I love Coney Island. During the summer the boardwalk
and amusement parks are obviously a blast (and visited by every
self-respecting Brooklyn hipster at least once a season), but the
feeling of Coney on a crisp winter morning is my favorite.
One of those mornings I decided to stroll
the Boardwalk down past the amusement park area out to the western tip.
Western Coney is your typical borough mishmash of high-rise housing
projects, newly built small homes, and a few leftover vacant lots and
abandoned buildings from the bad old days.
You can always count on Coney for
character, for a relief from the generic and soulless feeling that
sometimes envelopes you when you work in Midtown. I wasn’t disappointed
on this walk, as is evidenced by a scene I ran into halfway down the
beach. Now sure, some of the hipster crowd, at least those not too hung
over to schlep down to Coney, will go swimming in the Atlantic every
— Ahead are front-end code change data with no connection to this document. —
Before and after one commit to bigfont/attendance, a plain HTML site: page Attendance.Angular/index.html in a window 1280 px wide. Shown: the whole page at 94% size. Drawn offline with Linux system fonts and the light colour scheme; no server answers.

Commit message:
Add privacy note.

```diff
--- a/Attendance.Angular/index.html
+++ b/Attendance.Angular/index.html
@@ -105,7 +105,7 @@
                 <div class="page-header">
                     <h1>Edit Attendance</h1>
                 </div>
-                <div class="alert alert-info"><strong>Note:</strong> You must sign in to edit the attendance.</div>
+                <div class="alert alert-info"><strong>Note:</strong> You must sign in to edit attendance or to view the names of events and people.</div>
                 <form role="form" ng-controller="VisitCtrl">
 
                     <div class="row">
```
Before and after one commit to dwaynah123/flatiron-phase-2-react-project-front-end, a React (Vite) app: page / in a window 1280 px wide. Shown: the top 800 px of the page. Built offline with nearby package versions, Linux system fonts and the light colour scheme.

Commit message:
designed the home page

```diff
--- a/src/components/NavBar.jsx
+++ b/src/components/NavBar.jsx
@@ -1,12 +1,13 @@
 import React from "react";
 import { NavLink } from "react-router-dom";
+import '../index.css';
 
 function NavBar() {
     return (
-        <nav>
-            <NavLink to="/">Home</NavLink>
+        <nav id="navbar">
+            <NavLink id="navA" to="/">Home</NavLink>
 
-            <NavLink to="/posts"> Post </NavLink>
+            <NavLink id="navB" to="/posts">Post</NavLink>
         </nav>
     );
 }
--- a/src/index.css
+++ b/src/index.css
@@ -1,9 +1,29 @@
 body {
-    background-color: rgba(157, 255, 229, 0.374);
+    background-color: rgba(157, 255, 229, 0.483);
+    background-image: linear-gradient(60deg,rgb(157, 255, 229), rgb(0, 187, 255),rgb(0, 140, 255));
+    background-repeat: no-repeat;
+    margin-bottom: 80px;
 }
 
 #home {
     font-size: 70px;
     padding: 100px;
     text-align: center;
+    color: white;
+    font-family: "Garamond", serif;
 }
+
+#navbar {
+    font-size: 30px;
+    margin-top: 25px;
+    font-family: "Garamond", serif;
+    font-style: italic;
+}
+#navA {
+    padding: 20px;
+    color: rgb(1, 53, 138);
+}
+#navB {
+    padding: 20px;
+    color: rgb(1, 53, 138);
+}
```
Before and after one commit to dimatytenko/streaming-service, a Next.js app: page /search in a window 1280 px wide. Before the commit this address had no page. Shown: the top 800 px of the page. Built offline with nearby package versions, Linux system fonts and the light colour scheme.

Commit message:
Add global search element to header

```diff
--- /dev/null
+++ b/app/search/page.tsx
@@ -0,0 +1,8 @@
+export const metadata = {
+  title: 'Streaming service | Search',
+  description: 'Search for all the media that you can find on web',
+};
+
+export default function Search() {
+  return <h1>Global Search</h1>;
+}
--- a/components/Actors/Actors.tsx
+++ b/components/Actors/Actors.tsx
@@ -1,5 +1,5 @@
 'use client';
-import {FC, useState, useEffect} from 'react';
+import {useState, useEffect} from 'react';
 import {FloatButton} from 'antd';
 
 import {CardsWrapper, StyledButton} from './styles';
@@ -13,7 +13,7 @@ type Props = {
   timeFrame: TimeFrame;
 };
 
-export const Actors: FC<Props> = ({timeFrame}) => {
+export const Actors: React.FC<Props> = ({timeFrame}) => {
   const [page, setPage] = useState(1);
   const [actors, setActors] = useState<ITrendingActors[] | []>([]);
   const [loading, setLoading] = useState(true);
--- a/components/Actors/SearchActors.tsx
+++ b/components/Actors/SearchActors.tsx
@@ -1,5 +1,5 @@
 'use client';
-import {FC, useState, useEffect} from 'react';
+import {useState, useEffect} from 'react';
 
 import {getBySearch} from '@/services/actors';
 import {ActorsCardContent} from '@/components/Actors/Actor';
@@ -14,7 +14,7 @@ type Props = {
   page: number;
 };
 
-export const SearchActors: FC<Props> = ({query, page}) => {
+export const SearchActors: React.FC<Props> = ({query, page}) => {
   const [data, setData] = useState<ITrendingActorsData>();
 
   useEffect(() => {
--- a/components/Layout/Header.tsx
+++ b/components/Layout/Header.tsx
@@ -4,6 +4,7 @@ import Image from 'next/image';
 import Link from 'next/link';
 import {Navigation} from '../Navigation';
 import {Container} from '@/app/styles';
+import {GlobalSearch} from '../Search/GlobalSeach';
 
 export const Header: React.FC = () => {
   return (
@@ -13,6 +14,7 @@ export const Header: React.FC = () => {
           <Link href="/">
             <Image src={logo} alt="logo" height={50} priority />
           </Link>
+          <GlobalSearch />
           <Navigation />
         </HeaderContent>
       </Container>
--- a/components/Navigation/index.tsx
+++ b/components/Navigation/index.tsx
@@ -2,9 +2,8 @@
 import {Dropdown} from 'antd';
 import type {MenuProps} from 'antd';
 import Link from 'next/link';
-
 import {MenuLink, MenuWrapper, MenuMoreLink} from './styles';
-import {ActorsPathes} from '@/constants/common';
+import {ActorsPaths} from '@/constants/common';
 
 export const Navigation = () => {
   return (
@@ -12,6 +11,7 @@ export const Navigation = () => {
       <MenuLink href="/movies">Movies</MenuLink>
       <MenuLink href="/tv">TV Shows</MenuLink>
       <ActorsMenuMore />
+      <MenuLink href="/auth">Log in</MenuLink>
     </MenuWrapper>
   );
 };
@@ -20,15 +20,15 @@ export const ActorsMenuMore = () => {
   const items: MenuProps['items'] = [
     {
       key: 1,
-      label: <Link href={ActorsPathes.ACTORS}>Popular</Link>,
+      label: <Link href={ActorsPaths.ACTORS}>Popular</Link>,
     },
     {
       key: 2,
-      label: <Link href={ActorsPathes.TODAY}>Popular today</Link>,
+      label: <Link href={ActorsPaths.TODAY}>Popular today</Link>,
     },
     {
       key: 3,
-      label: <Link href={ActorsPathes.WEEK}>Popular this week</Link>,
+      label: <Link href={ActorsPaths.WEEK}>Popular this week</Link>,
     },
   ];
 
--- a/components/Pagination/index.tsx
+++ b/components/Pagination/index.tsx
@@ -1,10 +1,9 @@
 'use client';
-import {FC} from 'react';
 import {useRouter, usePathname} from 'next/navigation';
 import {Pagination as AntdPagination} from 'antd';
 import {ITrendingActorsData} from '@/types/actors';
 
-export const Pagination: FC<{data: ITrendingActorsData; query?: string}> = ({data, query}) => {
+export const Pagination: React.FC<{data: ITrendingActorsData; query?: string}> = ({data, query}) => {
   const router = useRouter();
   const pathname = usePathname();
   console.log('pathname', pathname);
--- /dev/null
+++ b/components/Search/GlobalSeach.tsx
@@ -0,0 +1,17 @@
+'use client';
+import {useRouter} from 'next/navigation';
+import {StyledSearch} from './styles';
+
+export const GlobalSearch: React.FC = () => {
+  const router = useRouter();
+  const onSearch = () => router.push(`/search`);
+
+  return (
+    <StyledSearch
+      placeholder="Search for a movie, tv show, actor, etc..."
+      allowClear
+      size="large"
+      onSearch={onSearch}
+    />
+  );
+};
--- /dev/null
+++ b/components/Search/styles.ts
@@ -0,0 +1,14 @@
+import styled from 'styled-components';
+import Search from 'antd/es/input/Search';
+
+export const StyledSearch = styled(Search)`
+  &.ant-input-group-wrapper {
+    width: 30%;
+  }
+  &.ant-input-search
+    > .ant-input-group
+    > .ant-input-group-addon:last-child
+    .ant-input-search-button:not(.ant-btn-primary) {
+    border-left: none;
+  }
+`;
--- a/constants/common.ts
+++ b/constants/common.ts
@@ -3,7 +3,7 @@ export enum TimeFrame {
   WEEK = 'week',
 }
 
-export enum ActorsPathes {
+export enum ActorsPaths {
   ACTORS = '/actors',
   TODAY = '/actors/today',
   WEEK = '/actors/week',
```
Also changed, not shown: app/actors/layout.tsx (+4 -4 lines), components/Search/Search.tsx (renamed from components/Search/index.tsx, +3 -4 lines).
January 1st at the annual Polar Bear club. But it takes a certain kind
of person (generally fat, old, and Russian) to just hang out on the
Boardwalk in 30-degree weather chatting with the locals in nothing but
a bathing suit after just having gone for his morning dip.
At the end of the western tip of Coney is
a gated community called Sea Gate. Back in the bad old days I’m sure it
was a bit tougher to just meander about, but nowadays, despite all the
“no trespassing,” and “private property” signs, nobody gives me much of
a second look.
After a short walk you come to is one of
its landmarks - the old Coney Island lighthouse. It used to have the
last civilian lighthouse keeper in the United States until his death a
few years ago. Plans to open it to sporadic public tours are apparently
in the works as well.
Another one of the landmarks of Coney
Island is the Parachute Jump. An old relic from the 1939 World’s Fair
in Flushing Meadows, Queens, it’s now standing right off the boardwalk
Now, when you see something like that at
one of your favorite places in the city, you really have little choice
but to climb it. Sitting 262 feet above the empty Coney Island
boardwalk on a clear winter night, the city off in the distance and the
quiet lapping of the Atlantic Ocean the only thing you hear, is an
almost Zen kind of experience. And one that reminds you that even
though this town can drive you nuts at times, it can also give you
moments like these.
But this off-season experience is coming to an end. Redevelopment plans are in the works, and a 365-day-a-year modern amusement district is planned. I wonder if naked old Russian men will still be welcome.